In extension of the project D-11 ‘Violence and Christianity in East Africa – The Lord’s Resistance Army’ this project focuses on the interconnectedness of local Christian churches with concepts, practices and actors of established Christian and Islamic religions exemplified by the ‘New Jerusalem Tabernacle Ministries’ in Gulu. The project looks into the ways Prophet Severino, his Apostle Prof. Ojok and other actors establish their church which, not unknown to Ugandans, has a history as religiously motivated rebel group, the ‘Holy Spirit’s Movement’. By tracing their mission within and outside Uganda the project will address questions as to how these actors acquire social acceptance.

The interconnectedness of religious and political discourse, actors and actions that shape the current post-conflict situation in Northern Uganda call for an approach which looks at social phenomena as results of translocality and transculturality rather than to seek to identify origins and genesis. The allegedly deeply rooted concept of spirits, e.g. is particularly susceptible to social innovations and change, expressed in the idiom of ‘foreign’ spirits. At the same time the established ‘book religions’ incorporate elements from myths and rituals, thus creating hybrid and highly efficacious religious codes and symbols. New Christian churches with a specific blend of Christianity, Islam and traditional concepts are moving out of the area establishing branches in other parts of the country and abroad and forming networks of followers. Here, again, they take on different appearances and are received in different manners than in localities in Northern Uganda.
The need of spiritual renewal and ‘purification’ of seemingly decadent religious and moral western style practice is being propagated not only by Pentecostal priests, prophets and laymen but also by established catholic and Anglican churches. This notion is widespread in present-day Ugandan society but has different connotations in view of the post-war Acholi situation.

Translocality of religious concepts shall be studied via the polysemic status of holy sites in Northern Uganda. Shrines, holy places on mountains tops, river sides and sacred groves have been fought over and been destroyed, neglected, restored and revived in different phases of the conflict and by different interest groups who seek legitimacy by ascribing their meaning to these places. Chiefs, rebels, churches, NGOs and clans claim authority by attaching themselves to these localities in different and sometimes competing ways.

War-related neglect of farm-land and an increased interest in commercial farming has led to a multitude of conflicts over land-rights in northern Uganda. The land which is traditionally owned by clans has become the object of economic interest by strangers and locals with clan elders struggling to prove their claims. The project seeks to trace some of these conflicts, asking if and how legal struggle tap into cosmological aspects. Are graves and other sacred sites granted special treatment in this regard? What is done about places where there massive blood-shed has taken place?

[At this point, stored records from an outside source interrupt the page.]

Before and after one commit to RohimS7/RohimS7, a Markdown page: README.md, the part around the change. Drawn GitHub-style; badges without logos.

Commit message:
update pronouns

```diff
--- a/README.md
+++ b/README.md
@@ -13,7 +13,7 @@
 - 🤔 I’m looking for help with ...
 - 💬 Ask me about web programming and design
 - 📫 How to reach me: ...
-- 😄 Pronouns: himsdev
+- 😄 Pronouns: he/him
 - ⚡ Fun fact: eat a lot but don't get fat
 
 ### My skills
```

How are these sites treated under the condition of increased and commercial demand for land?

The Project is part of interconnecting platform F Transcultural Entanglements  and G Religion, Politics, and Gender Relations  and coordinated project group Legitimation and de-legitimation of violence with reference to text and tradition.